Exercise objective:
Write out the whole listing, matching it exactly.

##### Materials provided

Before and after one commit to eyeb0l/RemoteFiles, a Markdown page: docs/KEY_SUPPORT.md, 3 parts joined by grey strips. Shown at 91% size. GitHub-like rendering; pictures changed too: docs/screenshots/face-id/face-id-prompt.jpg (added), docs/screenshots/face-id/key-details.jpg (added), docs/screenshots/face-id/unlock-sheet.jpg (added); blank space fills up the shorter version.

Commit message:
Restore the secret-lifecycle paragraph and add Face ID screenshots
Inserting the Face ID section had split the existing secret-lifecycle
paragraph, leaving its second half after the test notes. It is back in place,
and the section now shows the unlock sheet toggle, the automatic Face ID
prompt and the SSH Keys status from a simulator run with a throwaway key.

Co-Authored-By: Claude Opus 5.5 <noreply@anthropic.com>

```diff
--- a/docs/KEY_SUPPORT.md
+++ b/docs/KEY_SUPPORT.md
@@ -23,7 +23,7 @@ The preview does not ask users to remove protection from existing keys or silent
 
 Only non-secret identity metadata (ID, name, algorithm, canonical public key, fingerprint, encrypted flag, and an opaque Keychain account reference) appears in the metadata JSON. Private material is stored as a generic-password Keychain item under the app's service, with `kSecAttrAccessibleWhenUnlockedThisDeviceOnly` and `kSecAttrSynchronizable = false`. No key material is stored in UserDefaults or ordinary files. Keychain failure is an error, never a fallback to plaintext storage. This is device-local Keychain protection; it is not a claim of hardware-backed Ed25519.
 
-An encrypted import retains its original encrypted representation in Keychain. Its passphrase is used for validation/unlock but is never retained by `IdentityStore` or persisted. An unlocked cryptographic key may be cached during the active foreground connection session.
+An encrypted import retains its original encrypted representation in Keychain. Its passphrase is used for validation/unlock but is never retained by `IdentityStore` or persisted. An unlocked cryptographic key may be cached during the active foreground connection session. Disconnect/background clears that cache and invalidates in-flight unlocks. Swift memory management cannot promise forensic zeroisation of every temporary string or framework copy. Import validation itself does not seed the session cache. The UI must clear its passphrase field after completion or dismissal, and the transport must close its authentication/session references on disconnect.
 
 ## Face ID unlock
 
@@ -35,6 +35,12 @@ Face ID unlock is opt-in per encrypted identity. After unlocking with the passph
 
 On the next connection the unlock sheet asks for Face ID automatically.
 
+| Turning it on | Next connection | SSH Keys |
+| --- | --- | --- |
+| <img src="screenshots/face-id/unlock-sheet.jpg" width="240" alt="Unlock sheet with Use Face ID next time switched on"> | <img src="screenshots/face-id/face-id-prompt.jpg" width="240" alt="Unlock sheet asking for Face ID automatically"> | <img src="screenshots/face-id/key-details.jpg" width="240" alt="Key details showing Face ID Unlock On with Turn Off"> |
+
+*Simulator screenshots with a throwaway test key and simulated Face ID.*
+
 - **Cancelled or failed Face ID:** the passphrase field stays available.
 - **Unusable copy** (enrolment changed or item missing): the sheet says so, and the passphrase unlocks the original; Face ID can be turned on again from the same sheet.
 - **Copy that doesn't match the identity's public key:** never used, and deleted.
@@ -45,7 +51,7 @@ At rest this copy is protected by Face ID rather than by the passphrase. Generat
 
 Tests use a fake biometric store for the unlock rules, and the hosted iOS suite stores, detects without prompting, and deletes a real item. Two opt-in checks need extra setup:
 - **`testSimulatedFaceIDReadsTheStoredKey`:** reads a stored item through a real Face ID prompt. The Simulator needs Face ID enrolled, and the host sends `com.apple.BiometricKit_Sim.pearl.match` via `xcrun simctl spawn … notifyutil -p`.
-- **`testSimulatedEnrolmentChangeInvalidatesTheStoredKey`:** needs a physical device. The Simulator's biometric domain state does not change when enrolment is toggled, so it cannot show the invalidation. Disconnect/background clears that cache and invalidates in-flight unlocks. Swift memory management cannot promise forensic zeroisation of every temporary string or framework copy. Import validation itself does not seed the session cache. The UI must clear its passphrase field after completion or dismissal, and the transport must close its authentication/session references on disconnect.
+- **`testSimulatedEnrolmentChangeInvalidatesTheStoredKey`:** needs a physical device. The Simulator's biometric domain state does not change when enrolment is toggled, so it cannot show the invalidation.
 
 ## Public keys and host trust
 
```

##########

Problem solution:
Before and after one commit to eyeb0l/RemoteFiles, a Markdown page: docs/KEY_SUPPORT.md, 3 parts joined by grey strips. Shown at 91% size. GitHub-like rendering; pictures changed too: docs/screenshots/face-id/face-id-prompt.jpg (added), docs/screenshots/face-id/key-details.jpg (added), docs/screenshots/face-id/unlock-sheet.jpg (added); blank space fills up the shorter version.

Commit message:
Restore the secret-lifecycle paragraph and add Face ID screenshots
Inserting the Face ID section had split the existing secret-lifecycle
paragraph, leaving its second half after the test notes. It is back in place,
and the section now shows the unlock sheet toggle, the automatic Face ID
prompt and the SSH Keys status from a simulator run with a throwaway key.

Co-Authored-By: Claude Opus 5.5 <noreply@anthropic.com>

```diff
--- a/docs/KEY_SUPPORT.md
+++ b/docs/KEY_SUPPORT.md
@@ -23,7 +23,7 @@ The preview does not ask users to remove protection from existing keys or silent
 
 Only non-secret identity metadata (ID, name, algorithm, canonical public key, fingerprint, encrypted flag, and an opaque Keychain account reference) appears in the metadata JSON. Private material is stored as a generic-password Keychain item under the app's service, with `kSecAttrAccessibleWhenUnlockedThisDeviceOnly` and `kSecAttrSynchronizable = false`. No key material is stored in UserDefaults or ordinary files. Keychain failure is an error, never a fallback to plaintext storage. This is device-local Keychain protection; it is not a claim of hardware-backed Ed25519.
 
-An encrypted import retains its original encrypted representation in Keychain. Its passphrase is used for validation/unlock but is never retained by `IdentityStore` or persisted. An unlocked cryptographic key may be cached during the active foreground connection session.
+An encrypted import retains its original encrypted representation in Keychain. Its passphrase is used for validation/unlock but is never retained by `IdentityStore` or persisted. An unlocked cryptographic key may be cached during the active foreground connection session. Disconnect/background clears that cache and invalidates in-flight unlocks. Swift memory management cannot promise forensic zeroisation of every temporary string or framework copy. Import validation itself does not seed the session cache. The UI must clear its passphrase field after completion or dismissal, and the transport must close its authentication/session references on disconnect.
 
 ## Face ID unlock
 
@@ -35,6 +35,12 @@ Face ID unlock is opt-in per encrypted identity. After unlocking with the passph
 
 On the next connection the unlock sheet asks for Face ID automatically.
 
+| Turning it on | Next connection | SSH Keys |
+| --- | --- | --- |
+| <img src="screenshots/face-id/unlock-sheet.jpg" width="240" alt="Unlock sheet with Use Face ID next time switched on"> | <img src="screenshots/face-id/face-id-prompt.jpg" width="240" alt="Unlock sheet asking for Face ID automatically"> | <img src="screenshots/face-id/key-details.jpg" width="240" alt="Key details showing Face ID Unlock On with Turn Off"> |
+
+*Simulator screenshots with a throwaway test key and simulated Face ID.*
+
 - **Cancelled or failed Face ID:** the passphrase field stays available.
 - **Unusable copy** (enrolment changed or item missing): the sheet says so, and the passphrase unlocks the original; Face ID can be turned on again from the same sheet.
 - **Copy that doesn't match the identity's public key:** never used, and deleted.
@@ -45,7 +51,7 @@ At rest this copy is protected by Face ID rather than by the passphrase. Generat
 
 Tests use a fake biometric store for the unlock rules, and the hosted iOS suite stores, detects without prompting, and deletes a real item. Two opt-in checks need extra setup:
 - **`testSimulatedFaceIDReadsTheStoredKey`:** reads a stored item through a real Face ID prompt. The Simulator needs Face ID enrolled, and the host sends `com.apple.BiometricKit_Sim.pearl.match` via `xcrun simctl spawn … notifyutil -p`.
-- **`testSimulatedEnrolmentChangeInvalidatesTheStoredKey`:** needs a physical device. The Simulator's biometric domain state does not change when enrolment is toggled, so it cannot show the invalidation. Disconnect/background clears that cache and invalidates in-flight unlocks. Swift memory management cannot promise forensic zeroisation of every temporary string or framework copy. Import validation itself does not seed the session cache. The UI must clear its passphrase field after completion or dismissal, and the transport must close its authentication/session references on disconnect.
+- **`testSimulatedEnrolmentChangeInvalidatesTheStoredKey`:** needs a physical device. The Simulator's biometric domain state does not change when enrolment is toggled, so it cannot show the invalidation.
 
 ## Public keys and host trust
 
```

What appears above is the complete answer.